"Native Nations" is in conversation with Ned Blackhawk's "The Rediscovery of America," which won last year's National Book Award in nonfiction: They traverse much of the same ground but complement each other.

Blackhawk commences in 1492 while DuVal draws on previous epochs. His is academic in tone, hers intimate yet comprehensive. She weaves, basket-like, a wealth of research with an empathic feel for quotidian life: Women tended fields and men hunted and waged war, a cosmological balance the O'odham people called "himdag." Indeed, these societies were more equitable than the colonial upstarts.

The Haudenosaunee (Iroquois) Confederacy had tremendous flexibility in choosing leaders, with matriarchs often at the helm. The Quapaw (Arkansas) tribes, sandwiched between hostile neighbors, mastered the art of diplomacy. Similar to Blackhawk, DuVal sifts through brutal battles and betrayals to showcase Native agency, the power to self-determination and legal rights despite massive thefts.

In its second half, the book takes a sharp turn as our young republic flexed its brawn, pushing for theft of Indigenous lands. Even a nation as sophisticated and savvy as the Cherokee was no match for Washington's zero-sum game.

Native Nations
Native Nations

DuVal brilliantly connects the Trail of Tears with slavery and Jim Crow, a form of white supremacy dominant in the 19th and early 20th centuries.
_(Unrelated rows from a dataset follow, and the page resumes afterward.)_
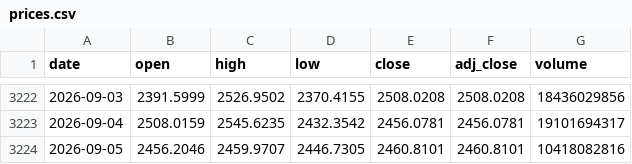
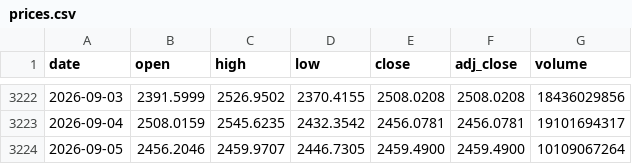
Before and after one commit to lesichkovm/trading-prices-archive, a CSV file: crypto/yahoo/eth-usd/prices.csv, drawn as a sheet; only a part is shown, gaps mark what is left out.

```diff
--- a/crypto/yahoo/eth-usd/prices.csv
+++ b/crypto/yahoo/eth-usd/prices.csv
@@ -3223,2 +3223,2 @@ date,open,high,low,close,adj_close,volume
 2026-09-04,2508.0159,2545.6235,2432.3542,2456.0781,2456.0781,19101694317
-2026-09-05,2456.2046,2459.9707,2446.7305,2460.8101,2460.8101,10418082816
+2026-09-05,2456.2046,2459.9707,2446.7305,2459.4900,2459.4900,10109067264
```
Also changed, not shown: crypto/yahoo/btc-usd/prices.csv, eu/xetra/nem-de/prices.csv, 48 other files.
Where governments stumbled, cowboy mercenaries stepped in: "Individual ownership would make it easier for white people to chip away at Native land by buying small parcels from individuals rather than dealing with governments."

No single volume can adequately depict the gamut of Indigenous cultures, but DuVal's comes close, shading in erasures and lending color and nuance to textbook jargon. "Native Nations" belongs on the same shelf as Blackhawk's magisterial work and Charles Mann's "1491."

Hamilton Cain, who reviews for the New York Times Book Review, Washington Post and Boston Globe, lives in Brooklyn, New York.

Native Nations: A Millennium in North America

By: Kathleen DuVal.

Publisher: Random House, 562 pages, $38.